Task to complete:
The expected copy holds every entry exactly and none of the pictures.

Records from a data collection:
[Start of Attachment]
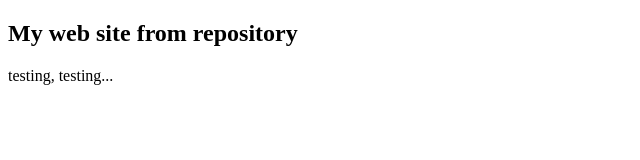
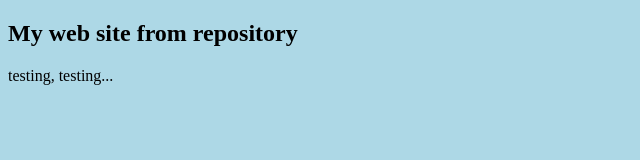
Before and after one commit to isudarev/isudarev.github.io, a plain HTML site: page index.html in a window 1280 px wide. Shown: the whole page, without its empty margins (0-640 px from the left). Drawn offline with Linux system fonts and the light colour scheme.

Commit message:
added css

```diff
--- a/index.html
+++ b/index.html
@@ -1,3 +1,8 @@
 <!DOCTYPE html>
+<head>
+<link href="main.css" rel="stylesheet" type="text/css" />
+</head>
+<body>
 <h2>My web site from repository</h2>
 <p>testing, testing...</p>
+</body>
```
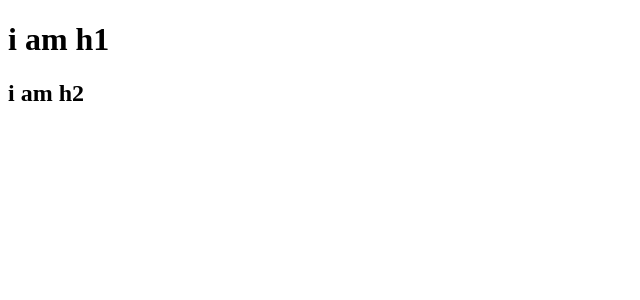
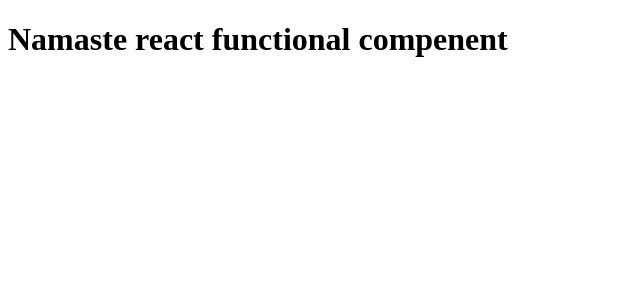
Before and after one commit to rajugm1991/namaste_react, a React (Vite) app: page / in a window 1280 px wide. Shown: the top 300 px of the page, without its empty margins (0-640 px from the left). Built offline with nearby package versions, Linux system fonts and the light colour scheme.

Commit message:
episode_3 changes

```diff
--- a/App.js
+++ b/App.js
@@ -39,6 +39,11 @@ import ReactDOM  from "react-dom/client";
  *
  */
 
+
+/**
+ *  React.createElement => object => HtmlElment(render)
+ *
+ */
 const parent=React.createElement("div",{id:'parent'},
 React.createElement('div',{id: 'child'},
 [React.createElement('h1',{},'i am h1'),React.createElement('h2',{},'i am h2')]
@@ -51,3 +56,25 @@ const heading=React.createElement("h1",{id:"heading"},"Hello world from react");
 const root=ReactDOM.createRoot(document.getElementById("react"));
 //root.render(heading);
 root.render(parent);
+
+
+
+// jsx - it is syntax (ES6);
+// JSX (transpiled before if reaches the JS) - parcel- Babel
+// JSX  => React.createElemet => ReactELement-JS object => HtmlElement(render)
+
+const jsxHeadong=<h1 id="heading">Namaste react using jsx</h1>
+root.render(jsxHeadong);
+
+
+// React compenent
+//  It is java script which return JSX
+
+// Functional based components
+
+
+const HeadingComponent=()=>{
+    return <h1>Namaste react functional compenent</h1>
+}
+
+root.render(<HeadingComponent/>);
```
Also changed, not shown: 1 other file (tests, documents, lock files or other folders).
[End of Attachment]
Reply:
Before and after one commit to isudarev/isudarev.github.io, a plain HTML site: page index.html in a window 1280 px wide. Shown: the whole page, without its empty margins (0-640 px from the left). Drawn offline with Linux system fonts and the light colour scheme.

Commit message:
added css

```diff
--- a/index.html
+++ b/index.html
@@ -1,3 +1,8 @@
 <!DOCTYPE html>
+<head>
+<link href="main.css" rel="stylesheet" type="text/css" />
+</head>
+<body>
 <h2>My web site from repository</h2>
 <p>testing, testing...</p>
+</body>
```
Before and after one commit to rajugm1991/namaste_react, a React (Vite) app: page / in a window 1280 px wide. Shown: the top 300 px of the page, without its empty margins (0-640 px from the left). Built offline with nearby package versions, Linux system fonts and the light colour scheme.

Commit message:
episode_3 changes

```diff
--- a/App.js
+++ b/App.js
@@ -39,6 +39,11 @@ import ReactDOM  from "react-dom/client";
  *
  */
 
+
+/**
+ *  React.createElement => object => HtmlElment(render)
+ *
+ */
 const parent=React.createElement("div",{id:'parent'},
 React.createElement('div',{id: 'child'},
 [React.createElement('h1',{},'i am h1'),React.createElement('h2',{},'i am h2')]
@@ -51,3 +56,25 @@ const heading=React.createElement("h1",{id:"heading"},"Hello world from react");
 const root=ReactDOM.createRoot(document.getElementById("react"));
 //root.render(heading);
 root.render(parent);
+
+
+
+// jsx - it is syntax (ES6);
+// JSX (transpiled before if reaches the JS) - parcel- Babel
+// JSX  => React.createElemet => ReactELement-JS object => HtmlElement(render)
+
+const jsxHeadong=<h1 id="heading">Namaste react using jsx</h1>
+root.render(jsxHeadong);
+
+
+// React compenent
+//  It is java script which return JSX
+
+// Functional based components
+
+
+const HeadingComponent=()=>{
+    return <h1>Namaste react functional compenent</h1>
+}
+
+root.render(<HeadingComponent/>);
```
Also changed, not shown: 1 other file (tests, documents, lock files or other folders).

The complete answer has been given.